REQUIRED WORK:
Reproduce verbatim all of the data given below, but do not carry over the images.

(Stored dataset items)
***
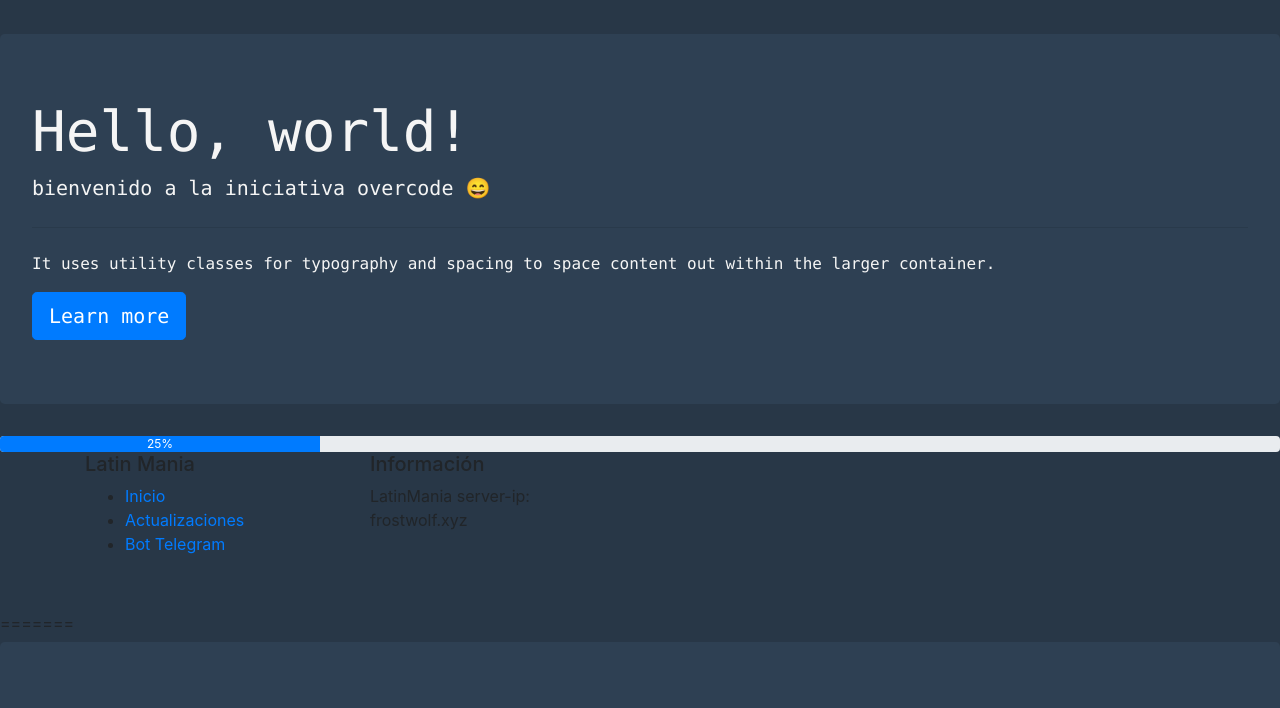
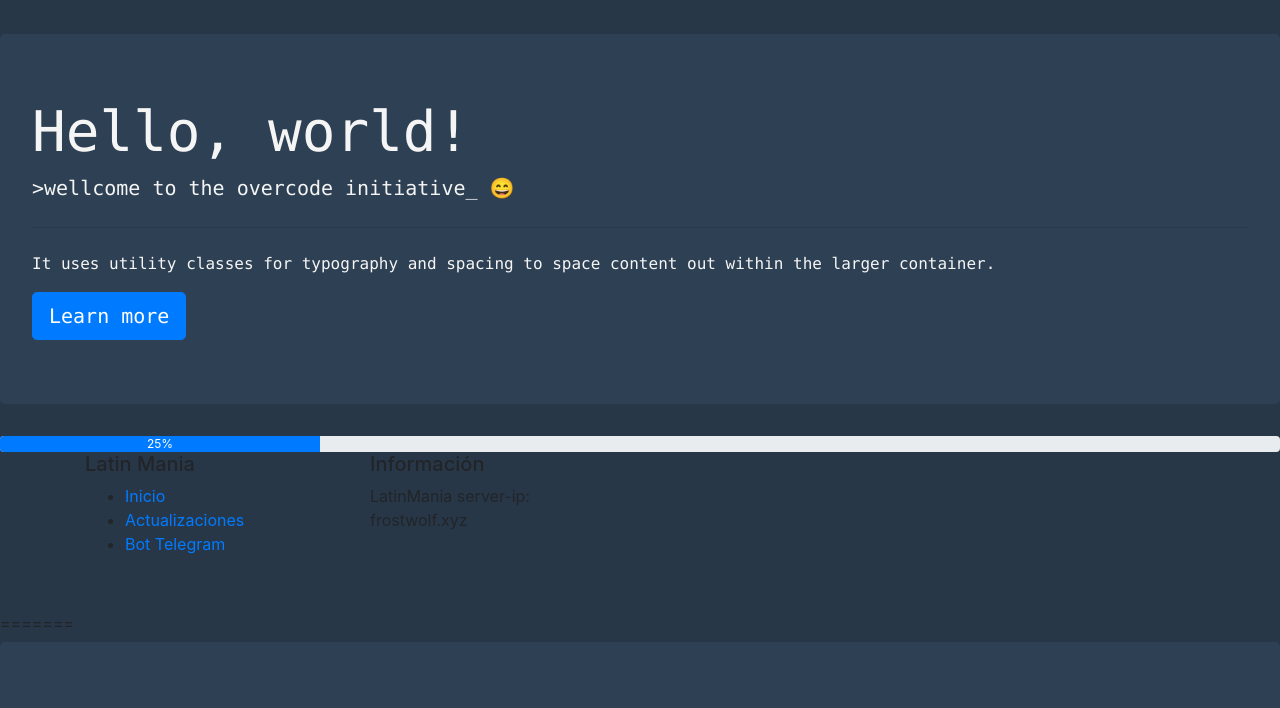
Before and after one commit to Nizzy0128/OverCode, a plain HTML site: page index.html in a window 1280 px wide. Shown: the part 70-778 px from the top of the page. Drawn offline with nearby package versions, Linux system fonts and the light colour scheme.

Commit message:
cambio en el mensaje del jumbotron

```diff
--- a/index.html
+++ b/index.html
@@ -41,7 +41,7 @@
     <br><br>
     <div class="jumbotron">
         <h1 class="display-4">Hello, world!</h1>
-        <p class="lead">bienvenido a la iniciativa overcode 😄</p>
+        <p class="lead"> >wellcome to the overcode initiative_ 😄</p>
         <hr class="my-4">
         <p>It uses utility classes for typography and spacing to space content out within the larger container.</p>
         <a class="btn btn-primary btn-lg" href="#" role="button">Learn more</a>
```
***
EXPECTED ANSWER:
Before and after one commit to Nizzy0128/OverCode, a plain HTML site: page index.html in a window 1280 px wide. Shown: the part 70-778 px from the top of the page. Drawn offline with nearby package versions, Linux system fonts and the light colour scheme.

Commit message:
cambio en el mensaje del jumbotron

```diff
--- a/index.html
+++ b/index.html
@@ -41,7 +41,7 @@
     <br><br>
     <div class="jumbotron">
         <h1 class="display-4">Hello, world!</h1>
-        <p class="lead">bienvenido a la iniciativa overcode 😄</p>
+        <p class="lead"> >wellcome to the overcode initiative_ 😄</p>
         <hr class="my-4">
         <p>It uses utility classes for typography and spacing to space content out within the larger container.</p>
         <a class="btn btn-primary btn-lg" href="#" role="button">Learn more</a>
```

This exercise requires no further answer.